Recent statistics show OxyContin sales at an all-time high; outselling all other prescription pain medications. The drug is an opiate, similar to morphine and heroin, and as such, is extremely addictive. Users can ingest orally, smoke, snort and inject the substance, making it one of the more versatile drugs in use today. Continued OxyContin use can lead to a variety of negative effects, addiction being one of the worst.
OxyContin dependence reduction can be difficult, as many medical doctors tend to write prescriptions that exceed the amount required to ensure a comfortable and healthy recovery.

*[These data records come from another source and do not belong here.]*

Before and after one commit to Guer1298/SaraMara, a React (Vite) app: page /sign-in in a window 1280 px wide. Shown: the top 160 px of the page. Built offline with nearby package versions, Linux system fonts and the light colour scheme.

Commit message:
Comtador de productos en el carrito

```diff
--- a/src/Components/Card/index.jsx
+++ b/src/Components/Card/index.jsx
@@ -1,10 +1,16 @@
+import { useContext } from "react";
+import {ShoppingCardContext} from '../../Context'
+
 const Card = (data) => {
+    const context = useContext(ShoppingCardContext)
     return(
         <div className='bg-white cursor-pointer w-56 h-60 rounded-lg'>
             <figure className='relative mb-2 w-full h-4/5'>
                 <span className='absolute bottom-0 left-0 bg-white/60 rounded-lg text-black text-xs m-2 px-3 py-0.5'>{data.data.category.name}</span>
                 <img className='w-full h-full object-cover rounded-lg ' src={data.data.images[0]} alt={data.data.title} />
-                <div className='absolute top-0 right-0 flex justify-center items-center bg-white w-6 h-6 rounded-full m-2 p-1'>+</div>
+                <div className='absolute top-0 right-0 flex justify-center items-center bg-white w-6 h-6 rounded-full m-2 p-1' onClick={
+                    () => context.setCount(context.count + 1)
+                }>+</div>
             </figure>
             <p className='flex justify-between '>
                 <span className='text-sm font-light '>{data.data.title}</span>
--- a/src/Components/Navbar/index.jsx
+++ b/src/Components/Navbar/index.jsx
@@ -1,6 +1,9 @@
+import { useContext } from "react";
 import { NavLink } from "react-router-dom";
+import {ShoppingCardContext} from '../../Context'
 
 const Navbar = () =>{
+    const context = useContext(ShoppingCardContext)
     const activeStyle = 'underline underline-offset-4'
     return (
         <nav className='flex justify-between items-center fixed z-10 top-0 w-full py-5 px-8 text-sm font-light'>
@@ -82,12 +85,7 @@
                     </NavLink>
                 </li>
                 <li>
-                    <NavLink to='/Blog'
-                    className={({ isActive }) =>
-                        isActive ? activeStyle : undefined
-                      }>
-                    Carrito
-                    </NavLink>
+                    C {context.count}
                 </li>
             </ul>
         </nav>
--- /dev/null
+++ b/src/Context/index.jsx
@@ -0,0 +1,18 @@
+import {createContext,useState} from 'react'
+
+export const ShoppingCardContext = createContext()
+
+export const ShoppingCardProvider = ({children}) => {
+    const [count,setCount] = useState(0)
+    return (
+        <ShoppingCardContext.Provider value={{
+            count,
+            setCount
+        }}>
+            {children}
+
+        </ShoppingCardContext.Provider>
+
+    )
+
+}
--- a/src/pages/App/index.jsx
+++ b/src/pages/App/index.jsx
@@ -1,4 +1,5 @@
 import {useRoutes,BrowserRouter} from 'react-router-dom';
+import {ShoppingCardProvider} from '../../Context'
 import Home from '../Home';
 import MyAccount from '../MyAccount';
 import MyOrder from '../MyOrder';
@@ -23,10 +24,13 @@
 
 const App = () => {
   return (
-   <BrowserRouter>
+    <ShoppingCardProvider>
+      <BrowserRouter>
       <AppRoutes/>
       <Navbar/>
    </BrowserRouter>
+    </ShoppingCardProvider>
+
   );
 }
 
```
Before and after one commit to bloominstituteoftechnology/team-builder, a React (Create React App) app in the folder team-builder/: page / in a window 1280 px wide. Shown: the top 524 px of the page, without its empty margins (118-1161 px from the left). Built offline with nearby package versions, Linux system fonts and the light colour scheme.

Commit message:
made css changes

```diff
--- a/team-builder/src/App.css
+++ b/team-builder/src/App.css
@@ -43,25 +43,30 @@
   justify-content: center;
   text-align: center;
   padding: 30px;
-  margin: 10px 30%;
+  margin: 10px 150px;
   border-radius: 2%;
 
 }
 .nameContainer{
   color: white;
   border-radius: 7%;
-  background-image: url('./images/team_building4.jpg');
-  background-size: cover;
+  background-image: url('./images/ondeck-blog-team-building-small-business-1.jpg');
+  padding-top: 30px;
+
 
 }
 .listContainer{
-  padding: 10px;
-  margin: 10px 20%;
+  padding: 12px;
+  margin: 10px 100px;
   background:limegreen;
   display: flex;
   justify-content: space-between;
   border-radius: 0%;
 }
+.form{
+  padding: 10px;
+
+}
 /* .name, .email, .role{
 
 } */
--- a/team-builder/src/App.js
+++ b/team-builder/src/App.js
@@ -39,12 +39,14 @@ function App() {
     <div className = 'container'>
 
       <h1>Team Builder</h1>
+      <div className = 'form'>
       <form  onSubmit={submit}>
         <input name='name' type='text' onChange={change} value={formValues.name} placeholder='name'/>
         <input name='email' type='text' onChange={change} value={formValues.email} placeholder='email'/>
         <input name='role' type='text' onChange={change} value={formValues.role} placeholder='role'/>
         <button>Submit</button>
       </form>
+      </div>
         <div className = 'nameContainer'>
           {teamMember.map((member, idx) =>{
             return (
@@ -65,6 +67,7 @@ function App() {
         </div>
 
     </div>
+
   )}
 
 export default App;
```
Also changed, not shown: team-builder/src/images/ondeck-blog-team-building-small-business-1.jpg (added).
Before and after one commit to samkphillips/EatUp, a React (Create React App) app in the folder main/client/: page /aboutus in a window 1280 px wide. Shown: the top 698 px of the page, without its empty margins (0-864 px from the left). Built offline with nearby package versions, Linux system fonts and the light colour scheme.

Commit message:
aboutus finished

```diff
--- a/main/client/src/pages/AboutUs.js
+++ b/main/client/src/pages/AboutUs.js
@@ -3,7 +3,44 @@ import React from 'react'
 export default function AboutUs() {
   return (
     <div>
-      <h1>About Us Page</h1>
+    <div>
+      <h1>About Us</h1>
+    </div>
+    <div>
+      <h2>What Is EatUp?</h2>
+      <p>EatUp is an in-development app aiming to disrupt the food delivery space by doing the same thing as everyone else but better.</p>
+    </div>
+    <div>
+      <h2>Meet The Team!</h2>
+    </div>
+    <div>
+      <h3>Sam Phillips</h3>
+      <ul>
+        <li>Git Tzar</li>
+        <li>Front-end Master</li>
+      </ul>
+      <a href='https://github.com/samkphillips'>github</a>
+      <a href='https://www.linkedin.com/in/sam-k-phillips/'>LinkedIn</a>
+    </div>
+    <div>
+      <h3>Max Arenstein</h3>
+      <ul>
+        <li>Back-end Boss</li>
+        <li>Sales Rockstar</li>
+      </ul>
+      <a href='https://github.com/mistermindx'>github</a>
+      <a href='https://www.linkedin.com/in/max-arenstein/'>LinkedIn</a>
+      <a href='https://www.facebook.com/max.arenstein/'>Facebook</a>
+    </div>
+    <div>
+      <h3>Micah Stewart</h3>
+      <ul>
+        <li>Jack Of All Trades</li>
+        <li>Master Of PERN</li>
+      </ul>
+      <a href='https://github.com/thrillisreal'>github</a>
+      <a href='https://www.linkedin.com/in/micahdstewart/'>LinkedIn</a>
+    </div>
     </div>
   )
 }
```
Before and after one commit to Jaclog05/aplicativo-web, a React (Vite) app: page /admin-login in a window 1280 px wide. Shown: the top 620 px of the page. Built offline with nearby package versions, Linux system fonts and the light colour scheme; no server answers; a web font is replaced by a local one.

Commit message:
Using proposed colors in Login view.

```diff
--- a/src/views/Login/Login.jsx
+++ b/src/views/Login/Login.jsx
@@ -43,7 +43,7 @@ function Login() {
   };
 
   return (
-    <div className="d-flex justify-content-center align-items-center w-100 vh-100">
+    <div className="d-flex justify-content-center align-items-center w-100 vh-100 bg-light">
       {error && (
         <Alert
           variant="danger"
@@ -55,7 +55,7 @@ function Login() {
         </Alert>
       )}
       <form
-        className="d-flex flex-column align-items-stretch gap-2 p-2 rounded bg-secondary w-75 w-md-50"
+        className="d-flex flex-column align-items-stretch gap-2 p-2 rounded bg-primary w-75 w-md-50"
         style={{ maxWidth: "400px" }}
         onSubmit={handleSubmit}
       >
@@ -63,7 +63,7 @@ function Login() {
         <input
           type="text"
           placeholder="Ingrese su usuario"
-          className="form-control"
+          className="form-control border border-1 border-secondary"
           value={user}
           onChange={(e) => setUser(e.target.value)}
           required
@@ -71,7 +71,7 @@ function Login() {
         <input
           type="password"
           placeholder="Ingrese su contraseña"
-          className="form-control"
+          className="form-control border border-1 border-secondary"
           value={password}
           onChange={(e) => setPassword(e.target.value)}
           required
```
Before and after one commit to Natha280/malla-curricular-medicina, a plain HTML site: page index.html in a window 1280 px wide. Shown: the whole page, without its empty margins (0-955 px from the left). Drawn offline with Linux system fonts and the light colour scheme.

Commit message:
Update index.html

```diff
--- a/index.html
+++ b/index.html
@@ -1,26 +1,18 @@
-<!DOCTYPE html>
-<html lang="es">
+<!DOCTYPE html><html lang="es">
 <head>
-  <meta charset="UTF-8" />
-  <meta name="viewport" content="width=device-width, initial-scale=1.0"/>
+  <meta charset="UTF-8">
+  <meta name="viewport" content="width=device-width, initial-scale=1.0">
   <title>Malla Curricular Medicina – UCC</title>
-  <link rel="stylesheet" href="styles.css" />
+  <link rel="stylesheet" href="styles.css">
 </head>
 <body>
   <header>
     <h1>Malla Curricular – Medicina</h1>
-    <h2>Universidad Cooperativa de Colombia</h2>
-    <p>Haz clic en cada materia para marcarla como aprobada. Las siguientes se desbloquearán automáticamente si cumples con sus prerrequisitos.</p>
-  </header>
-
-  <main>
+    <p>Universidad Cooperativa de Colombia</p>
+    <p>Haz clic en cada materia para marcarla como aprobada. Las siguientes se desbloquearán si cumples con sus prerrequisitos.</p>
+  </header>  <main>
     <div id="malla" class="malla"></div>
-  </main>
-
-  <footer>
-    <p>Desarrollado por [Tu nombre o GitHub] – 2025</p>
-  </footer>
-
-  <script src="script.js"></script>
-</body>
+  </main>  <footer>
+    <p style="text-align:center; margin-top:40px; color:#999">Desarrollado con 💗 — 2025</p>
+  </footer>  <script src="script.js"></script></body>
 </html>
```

OxyContin is generally prescribed to cancer patients and others who suffer from serious, chronic illnesses that generate tremendous amounts of pain that cannot be alleviated with mild pain killers. Due to its powerful effects, OxyContin users undergo withdraw symptoms after being taken off the drug. In the last few years the number of people who abuse OxyContin has gone up and so have the number of patients seeking help at addiction treatment centers.
If you or someone you know are addicted to OxyContin and can't stop using the drug, please find professional help. Because addiction is typically a chronic disease, people cannot simply stop using the drug of their choice for a few days and be cured. Most patients addicted to prescription drugs require long-term or repeated episodes of care to achieve the ultimate goal of sustained abstinence of the drug and recovery of their lives.
When an addict has made the decision to seek help for their addictions, it’s important to locate a reputable facility to help them make the transition to sobriety. Rehabilitation facilities not only help patients make the transition back to sobriety, but offer the tools and education needed to maintain it upon program completion. At Above It All Recovery and Treatment Center, we are here to help you. We will start you on the program that will best help you ease into a life of sustained sobriety. Contact us today and let’s get started on finding that path back to sobriety.